I give this 5 of 5 stars because of Gilding's synthesis and thinking, not because of his writing. As a writer, I give him 2 of 5 stars. This book coulI give this 5 of 5 stars because of Gilding's synthesis and thinking, not because of his writing. As a writer, I give him 2 of 5 stars. This book could have been about a third of its total length and it would have been better. But, that's not a valid reason to dismiss it. The intellectual content is worthy of digging through all those extra words.
Gilding, the former head of Greenpeace, has been an environmental activist essentially all of his life. As such, he did what many others have done -- he descended into despair. There is a natural limit to our growth on this planet, and all logic and reason point to us either having already reached that limit or we're darned near it. Yet we're continuing along as a society as if we're not about to fall off a catastrophic environmental cliff.
There are three possible responses: give up and watch the calamity ensue; build a bunker and stock it with food and weapons; envision a better way and proselytize. The third way is Gilding's path, and I admire that. He believes we will have a sudden awakening and address it in the equivalent of a war footing, much as England and the U.S. belatedly, but energetically, entered World War II.
Don't expect a how-to in this book, or advice on what we as individuals can do. It's more of an attitude-adjustment book, a reality check, a challenge to pull our collective heads out of our collective rear-ends. As such, it should be read by every sentient being on the planet. ...more
I just finished Tony Noland's collection of short stories. These are flash fiction pieces, which means 1,000 words or less per story.
My biggest impreI just finished Tony Noland's collection of short stories. These are flash fiction pieces, which means 1,000 words or less per story.
My biggest impression is of Tony's ability to capture dialog. He reminds me of John O'Hara, who could carry a deeply emotional and descriptive story through dialog alone, even without tags to indicate who is speaking. That generally works only with two characters in conversation, and Tony does that in a highly skilled way with the story "Intervention." Nothing but quoted material. Not a single "he said" or "she said." The acid test is reading it out loud. Tony nails it. The guy has an ear for dialog that is rare. Very rare.
Tony breaks this collection, helpfully, into genres: "Fantasy: Tales of the Heavens"; "Literary Fiction: Tales of the Earth"; "Horror: Tales of the Moon"; and "Magical Realism: Tales of the Sun." I'm not a particular fan of any of these except literary fiction, so I had a little trepidation that only a quarter or so of his stories would interest me. But I was wrong.

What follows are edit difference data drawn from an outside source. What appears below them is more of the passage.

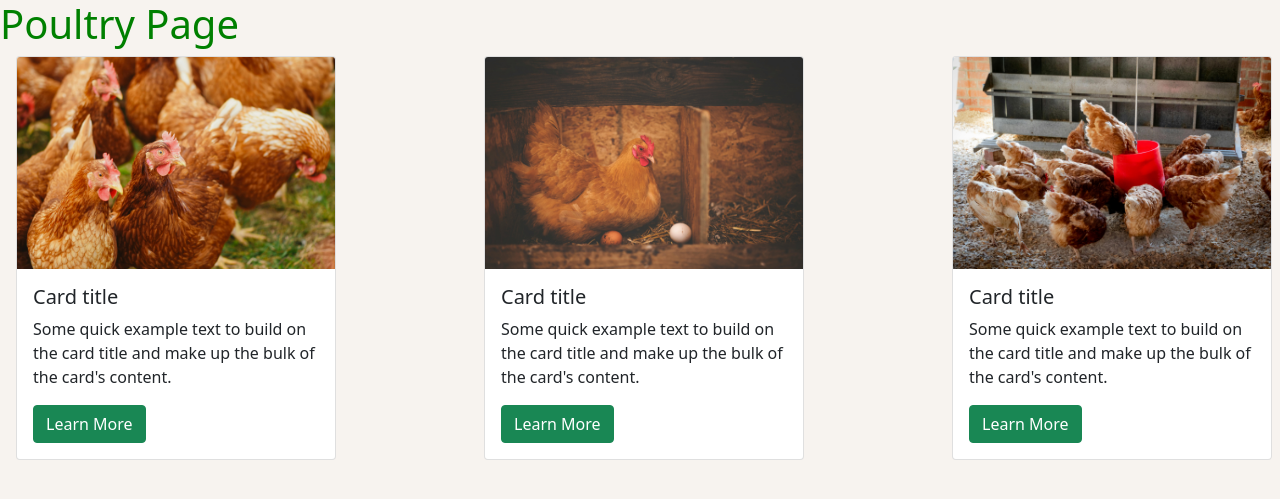
Repository: Allevandrose/Agri-invest
Page: poultry.html
An editor plug-in stored every save of this project. The page is shown before and after the next save, followed by the edit.
The browser window is 1280 px wide. The pictures show the whole page.

Above is the page before, as saved 2024-04-13 15:26:13.

After the next save:
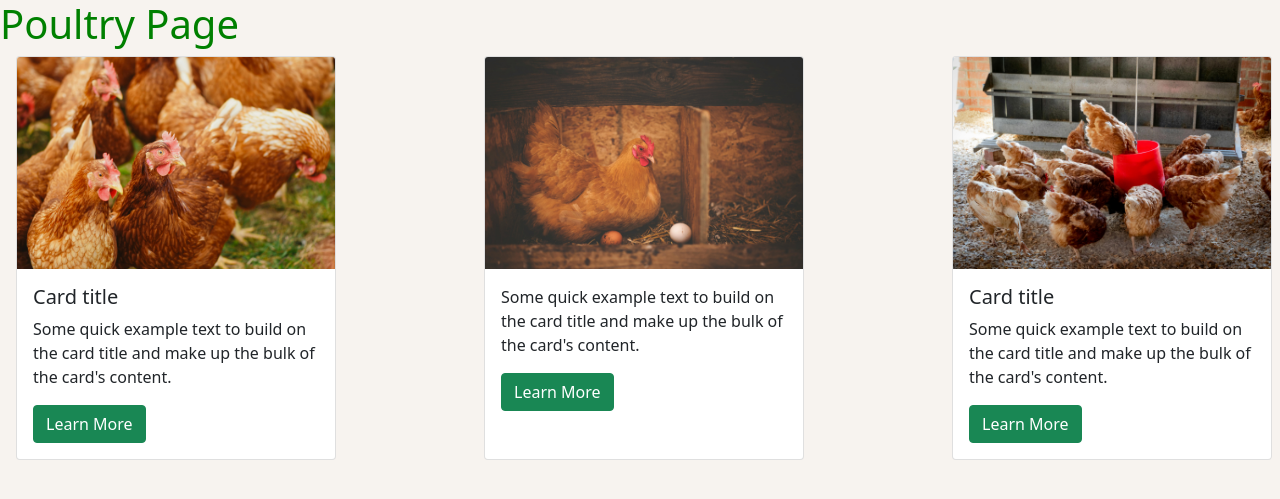
Saved 32 s later.
--- a/poultry.html
+++ b/poultry.html
@@ -24,7 +24,7 @@
         <div class="card mr-2" style="width: 20rem;">
             <img src="poultry images/chick2.jpg" class="card-img-top" alt="...">
             <div class="card-body">
-                <h5 class="card-title">Card title</h5>
+
                 <p class="card-text">Some quick example text to build on the card title and make up the bulk of the card's content.</p>
                 <a href="#" class="btn btn-success">Learn More</a>
             </div>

I enjoyed most of them. As long as you're willing to hang on and take some rather bizarre twists and turns (and a little blood with your picnic), you'll enjoy the ride.
Things he could have improved upon: Better formatting (have each story start on a new page, for instance) and copyediting (yeah, there are a mistakes throughout, but none that materially interfere with the story).
All in all, I recommend this, especially if you're into the Horror and Fantasy side of things. These would make great short reads on a phone while you're waiting for a meeting to start or for your dentist to shove his fingers into your mouth. ...more
Not a great read, but adequate for a history book. If you really want to know the mining history of Colorado, you'll enjoy this. If not, you probablyNot a great read, but adequate for a history book. If you really want to know the mining history of Colorado, you'll enjoy this. If not, you probably won't. But that could be said for nearly any straight-history book. ...more